* _WORK TO COMPLETE_: All of the entries below should be printed exactly; the pictures are to be left out.

* _INPUT MATERIAL_:
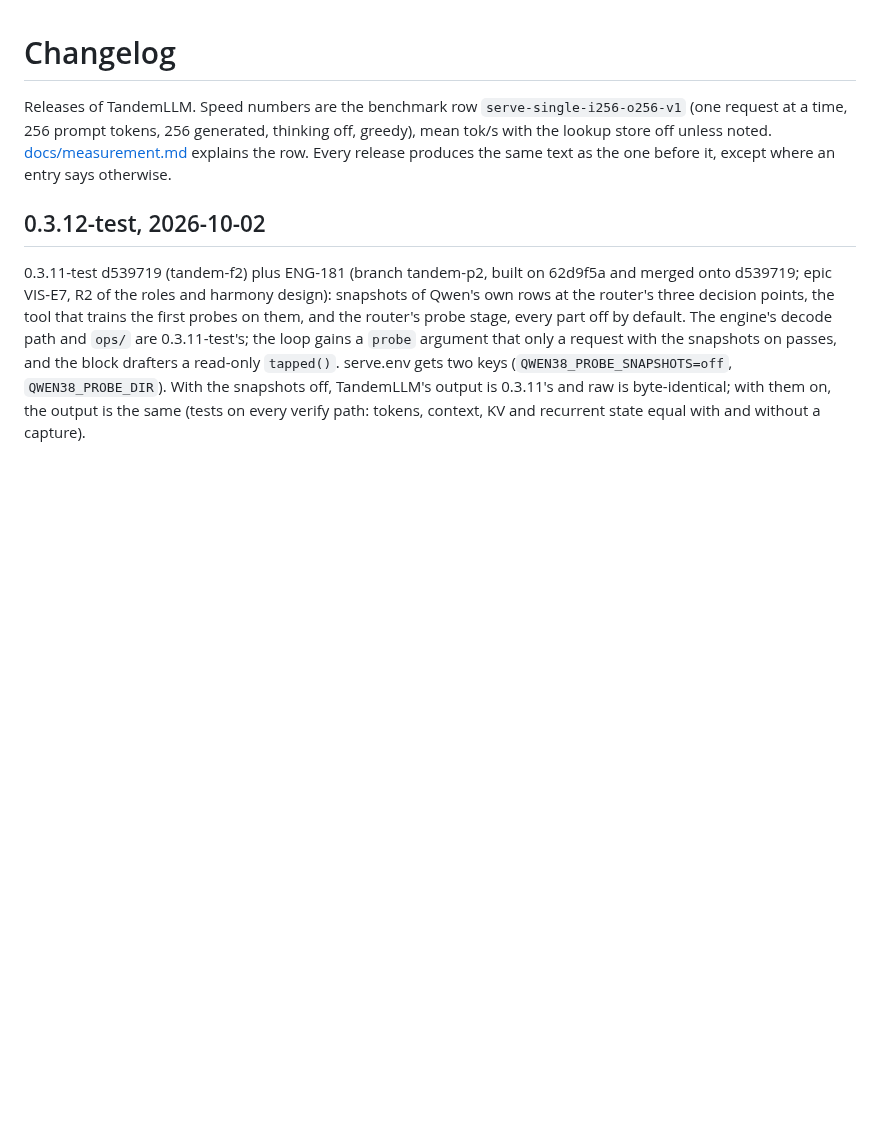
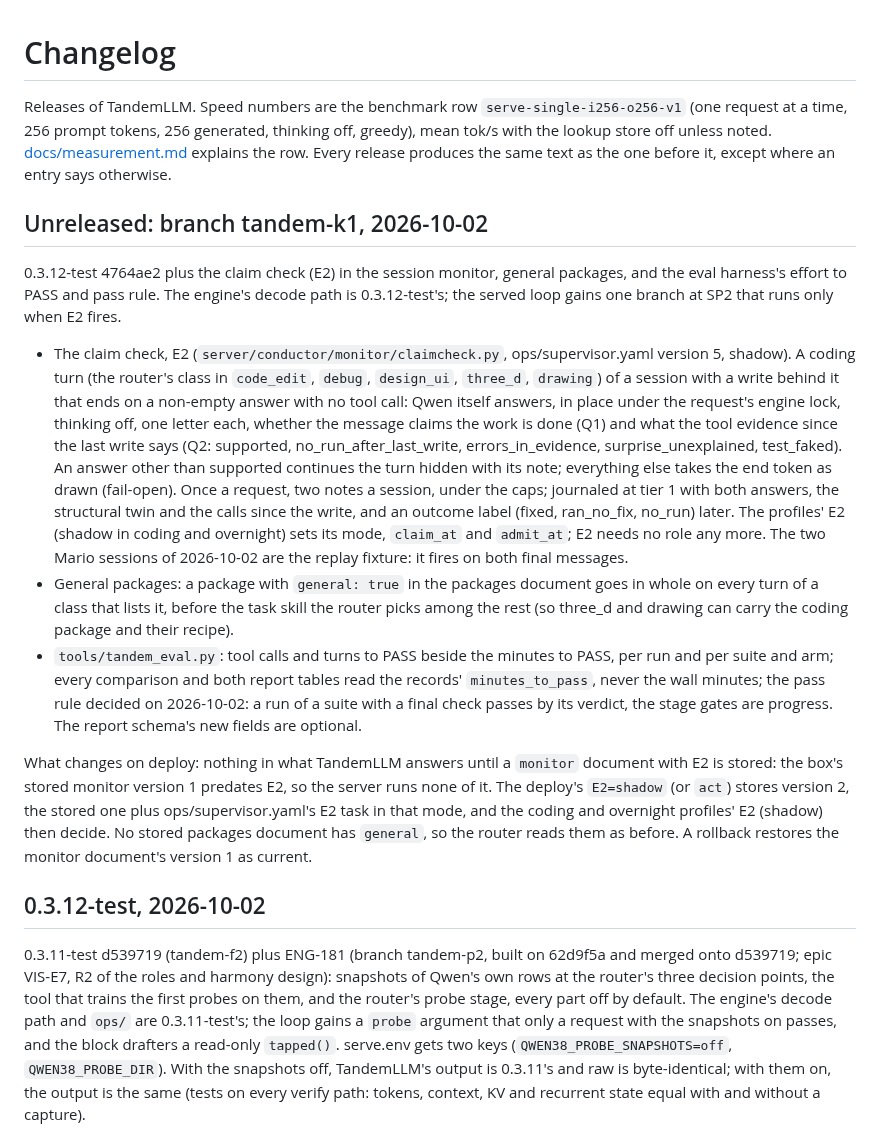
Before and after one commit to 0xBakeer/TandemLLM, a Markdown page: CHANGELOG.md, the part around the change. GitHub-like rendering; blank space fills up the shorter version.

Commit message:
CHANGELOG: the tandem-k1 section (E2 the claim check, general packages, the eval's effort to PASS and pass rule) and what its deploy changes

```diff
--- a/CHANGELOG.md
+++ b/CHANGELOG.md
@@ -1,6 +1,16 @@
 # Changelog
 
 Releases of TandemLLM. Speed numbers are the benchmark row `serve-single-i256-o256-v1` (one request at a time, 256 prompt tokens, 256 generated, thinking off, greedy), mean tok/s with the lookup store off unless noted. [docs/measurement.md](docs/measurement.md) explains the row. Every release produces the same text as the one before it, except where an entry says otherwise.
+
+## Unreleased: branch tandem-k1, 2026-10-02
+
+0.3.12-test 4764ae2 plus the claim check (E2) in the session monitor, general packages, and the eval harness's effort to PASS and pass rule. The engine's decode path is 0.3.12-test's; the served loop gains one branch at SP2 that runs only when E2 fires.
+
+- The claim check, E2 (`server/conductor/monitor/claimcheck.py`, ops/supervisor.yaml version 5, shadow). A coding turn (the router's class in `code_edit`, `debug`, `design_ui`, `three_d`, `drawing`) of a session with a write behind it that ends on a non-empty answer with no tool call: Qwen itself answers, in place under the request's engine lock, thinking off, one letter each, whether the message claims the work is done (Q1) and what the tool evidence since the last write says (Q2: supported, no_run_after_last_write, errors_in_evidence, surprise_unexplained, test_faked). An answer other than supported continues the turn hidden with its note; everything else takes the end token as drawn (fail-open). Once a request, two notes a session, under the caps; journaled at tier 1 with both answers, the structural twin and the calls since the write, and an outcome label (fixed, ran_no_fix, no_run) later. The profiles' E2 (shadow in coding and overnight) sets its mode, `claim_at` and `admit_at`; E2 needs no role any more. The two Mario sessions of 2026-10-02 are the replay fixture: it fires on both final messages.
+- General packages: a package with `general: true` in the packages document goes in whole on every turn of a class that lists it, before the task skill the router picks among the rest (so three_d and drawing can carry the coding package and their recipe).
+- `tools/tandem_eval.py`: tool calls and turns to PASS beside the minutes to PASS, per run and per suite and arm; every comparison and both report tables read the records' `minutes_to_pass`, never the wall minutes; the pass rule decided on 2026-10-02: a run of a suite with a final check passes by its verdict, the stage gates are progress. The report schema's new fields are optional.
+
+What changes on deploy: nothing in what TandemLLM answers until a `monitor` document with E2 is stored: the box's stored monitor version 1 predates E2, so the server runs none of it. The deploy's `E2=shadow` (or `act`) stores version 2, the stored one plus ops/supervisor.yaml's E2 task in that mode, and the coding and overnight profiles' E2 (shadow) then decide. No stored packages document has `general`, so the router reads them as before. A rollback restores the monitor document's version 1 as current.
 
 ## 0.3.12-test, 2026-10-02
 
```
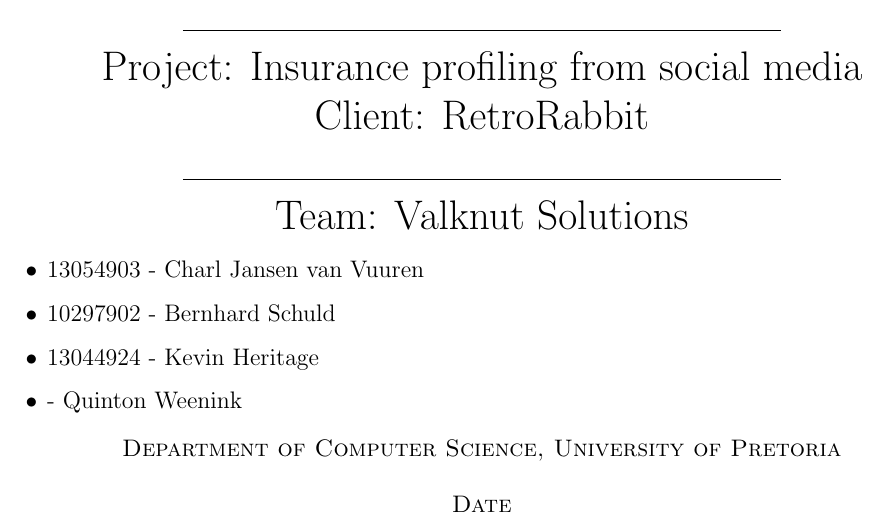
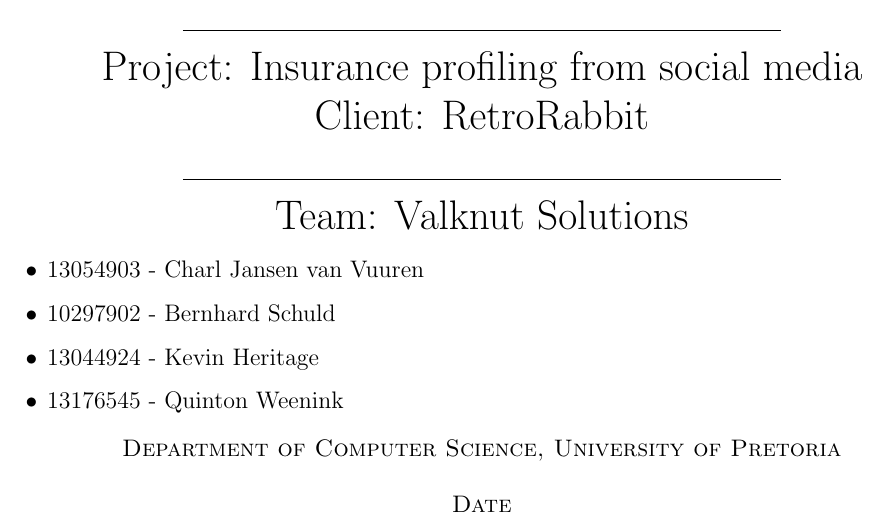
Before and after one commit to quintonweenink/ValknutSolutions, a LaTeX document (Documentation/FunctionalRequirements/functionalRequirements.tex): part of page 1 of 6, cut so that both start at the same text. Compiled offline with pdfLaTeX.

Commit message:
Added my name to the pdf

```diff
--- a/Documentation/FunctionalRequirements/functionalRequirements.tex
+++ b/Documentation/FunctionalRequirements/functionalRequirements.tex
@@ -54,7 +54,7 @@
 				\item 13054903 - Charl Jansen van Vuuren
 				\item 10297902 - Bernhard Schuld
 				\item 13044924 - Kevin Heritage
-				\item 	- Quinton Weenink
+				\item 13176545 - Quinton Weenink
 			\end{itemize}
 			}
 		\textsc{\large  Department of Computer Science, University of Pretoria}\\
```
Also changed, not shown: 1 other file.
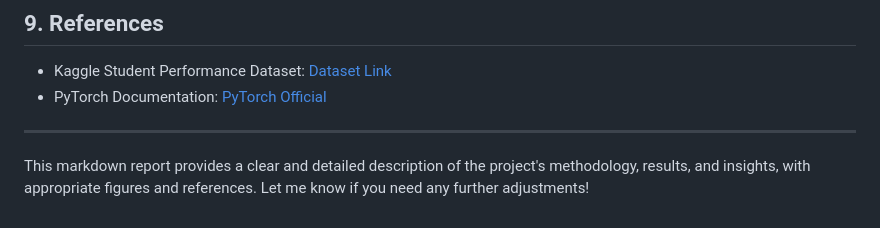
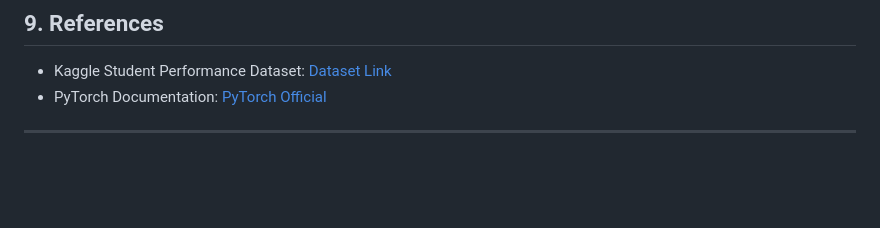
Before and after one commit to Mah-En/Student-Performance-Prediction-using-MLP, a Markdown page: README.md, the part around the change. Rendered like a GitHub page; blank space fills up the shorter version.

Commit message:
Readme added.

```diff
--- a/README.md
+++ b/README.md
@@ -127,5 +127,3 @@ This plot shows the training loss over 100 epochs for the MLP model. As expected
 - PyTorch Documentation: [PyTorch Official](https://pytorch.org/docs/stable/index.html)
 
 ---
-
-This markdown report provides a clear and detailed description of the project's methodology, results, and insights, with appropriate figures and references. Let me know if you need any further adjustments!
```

* _YOUR RESPONSE_:
Before and after one commit to 0xBakeer/TandemLLM, a Markdown page: CHANGELOG.md, the part around the change. GitHub-like rendering; blank space fills up the shorter version.

Commit message:
CHANGELOG: the tandem-k1 section (E2 the claim check, general packages, the eval's effort to PASS and pass rule) and what its deploy changes

```diff
--- a/CHANGELOG.md
+++ b/CHANGELOG.md
@@ -1,6 +1,16 @@
 # Changelog
 
 Releases of TandemLLM. Speed numbers are the benchmark row `serve-single-i256-o256-v1` (one request at a time, 256 prompt tokens, 256 generated, thinking off, greedy), mean tok/s with the lookup store off unless noted. [docs/measurement.md](docs/measurement.md) explains the row. Every release produces the same text as the one before it, except where an entry says otherwise.
+
+## Unreleased: branch tandem-k1, 2026-10-02
+
+0.3.12-test 4764ae2 plus the claim check (E2) in the session monitor, general packages, and the eval harness's effort to PASS and pass rule. The engine's decode path is 0.3.12-test's; the served loop gains one branch at SP2 that runs only when E2 fires.
+
+- The claim check, E2 (`server/conductor/monitor/claimcheck.py`, ops/supervisor.yaml version 5, shadow). A coding turn (the router's class in `code_edit`, `debug`, `design_ui`, `three_d`, `drawing`) of a session with a write behind it that ends on a non-empty answer with no tool call: Qwen itself answers, in place under the request's engine lock, thinking off, one letter each, whether the message claims the work is done (Q1) and what the tool evidence since the last write says (Q2: supported, no_run_after_last_write, errors_in_evidence, surprise_unexplained, test_faked). An answer other than supported continues the turn hidden with its note; everything else takes the end token as drawn (fail-open). Once a request, two notes a session, under the caps; journaled at tier 1 with both answers, the structural twin and the calls since the write, and an outcome label (fixed, ran_no_fix, no_run) later. The profiles' E2 (shadow in coding and overnight) sets its mode, `claim_at` and `admit_at`; E2 needs no role any more. The two Mario sessions of 2026-10-02 are the replay fixture: it fires on both final messages.
+- General packages: a package with `general: true` in the packages document goes in whole on every turn of a class that lists it, before the task skill the router picks among the rest (so three_d and drawing can carry the coding package and their recipe).
+- `tools/tandem_eval.py`: tool calls and turns to PASS beside the minutes to PASS, per run and per suite and arm; every comparison and both report tables read the records' `minutes_to_pass`, never the wall minutes; the pass rule decided on 2026-10-02: a run of a suite with a final check passes by its verdict, the stage gates are progress. The report schema's new fields are optional.
+
+What changes on deploy: nothing in what TandemLLM answers until a `monitor` document with E2 is stored: the box's stored monitor version 1 predates E2, so the server runs none of it. The deploy's `E2=shadow` (or `act`) stores version 2, the stored one plus ops/supervisor.yaml's E2 task in that mode, and the coding and overnight profiles' E2 (shadow) then decide. No stored packages document has `general`, so the router reads them as before. A rollback restores the monitor document's version 1 as current.
 
 ## 0.3.12-test, 2026-10-02
 
```
Before and after one commit to quintonweenink/ValknutSolutions, a LaTeX document (Documentation/FunctionalRequirements/functionalRequirements.tex): part of page 1 of 6, cut so that both start at the same text. Compiled offline with pdfLaTeX.

Commit message:
Added my name to the pdf

```diff
--- a/Documentation/FunctionalRequirements/functionalRequirements.tex
+++ b/Documentation/FunctionalRequirements/functionalRequirements.tex
@@ -54,7 +54,7 @@
 				\item 13054903 - Charl Jansen van Vuuren
 				\item 10297902 - Bernhard Schuld
 				\item 13044924 - Kevin Heritage
-				\item 	- Quinton Weenink
+				\item 13176545 - Quinton Weenink
 			\end{itemize}
 			}
 		\textsc{\large  Department of Computer Science, University of Pretoria}\\
```
Also changed, not shown: 1 other file.
Before and after one commit to Mah-En/Student-Performance-Prediction-using-MLP, a Markdown page: README.md, the part around the change. Rendered like a GitHub page; blank space fills up the shorter version.

Commit message:
Readme added.

```diff
--- a/README.md
+++ b/README.md
@@ -127,5 +127,3 @@ This plot shows the training loss over 100 epochs for the MLP model. As expected
 - PyTorch Documentation: [PyTorch Official](https://pytorch.org/docs/stable/index.html)
 
 ---
-
-This markdown report provides a clear and detailed description of the project's methodology, results, and insights, with appropriate figures and references. Let me know if you need any further adjustments!
```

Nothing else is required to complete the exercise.